Resuscitation following hemorrhagic shock result in myocardial contractile dysfunction and injury. We examined the protective effects of non-selective inhibitor of nitric oxide synthase N(G)-nitro-L-arginine methylester (L-NAME) on myocardial contractile function in the isolated perfused hearts, after ex vivo as well as in vivo treatment with L-NAME and resuscitation following one hour of hemorrhagic shock.Male Sprague Dawley rats (300-350 gm) were assigned to 2 sets of experimental protocols: ex vivo and in vivo treatment and resuscitation. Each set has 3 experimental groups (n= 6 per group): normotensive (N), hemorrhagic shock and resuscitation (HS-R) and hemorrhagic shock rats treated with L-NAME and resuscitated (HS- L-NAME-R). Rats were hemorrhaged over 60 min to reach a mean arterial blood pressure of 40 mmHg. In the ex vivo group, hearts were harvested and ex vivo treated and resuscitated by perfused in the Langendorff System. In the L-NAME treated group, L-NAME was added for the first 5 min . Cardiac function was measured Left ventricular generated pressure and +dP/dt were calculated. In the in vivo group, rats were treated with L-NAME intra-arterially after 60 min hemorrhagic shock. Resuscitation was performed in vivo by the reinfusion of the shed blood for 30 min to restore normo-tension. Inhibition of nitric oxide synthase using L-NAME before resuscitation in ex vivo treated and resuscitated isolated hearts and in in vivo treated and resuscitated rats following hemorrhagic shock improved myocardial contractile function. Left ventricular generated pressure and + dP/dt max was significantly higher in L-NAME treated rats compared to the untreated group.Treatment with L-NAME improved left ventricular generated pressure following hemorrhagic shock in the ex vivo as well as the in vivo treated and resuscitated rats. The results indicate that L-NAME protects the myocardium against dysfunction by inhibiting NOS.
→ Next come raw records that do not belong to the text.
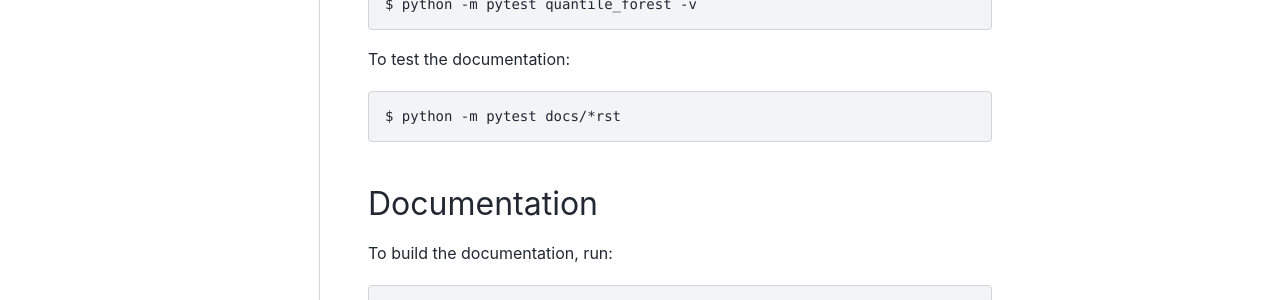
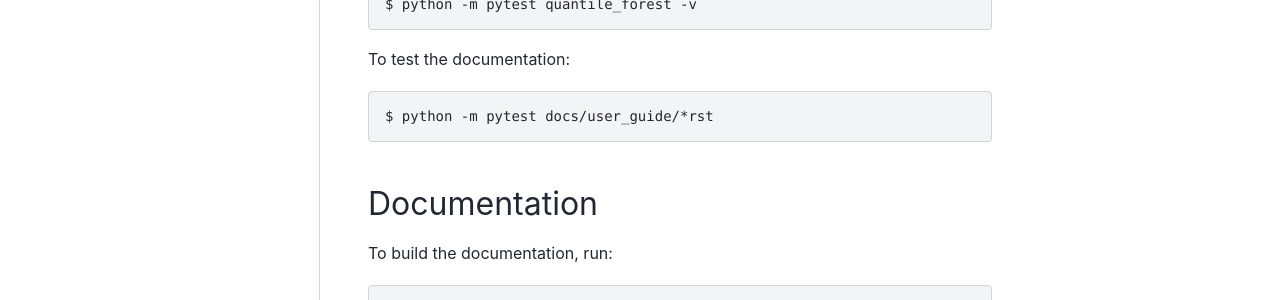
Before and after one commit to zillow/quantile-forest, a Sphinx documentation site: the page built from docs/getting_started/developers.rst, in a window 1280 px wide and 900 px high, scrolled down 625 px. Shown: the part 339-639 px from the top of the window. Built offline with Sphinx 7.4.7 and the PyData theme 0.15.4, drawn with Linux system fonts in a browser that asks for light colours; pages that are not in the unit, such as notebooks, are missing from menus; the version number could not be read and is left out.

Commit message:
Update doc pytest

```diff
--- a/docs/getting_started/developers.rst
+++ b/docs/getting_started/developers.rst
@@ -34,7 +34,7 @@ To test the code::
 
 To test the documentation::
 
-  $ python -m pytest docs/*rst
+  $ python -m pytest docs/user_guide/*rst
 
 Documentation
 ~~~~~~~~~~~~~
--- a/docs/user_guide/proximities.rst
+++ b/docs/user_guide/proximities.rst
@@ -18,7 +18,7 @@ For each test sample, the method outputs a list of tuples of the training index
 The maximum number of proximity counts output per test sample can be limited by specifying `max_proximities`::
 
     >>> proximities = reg.proximity_counts(X_test, max_proximities=10)
-    >>> np.all([len(prox) <= 10 for prox in proximities])
+    >>> all([len(prox) <= 10 for prox in proximities])
     True
 
 Out-of-bag (OOB) proximity counts can be returned by specifying `oob_score = True`::
```
Also changed, not shown: 1 other file.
Author Disclosures: M. Soliman: None.
- © 2014 by American Heart Association, Inc.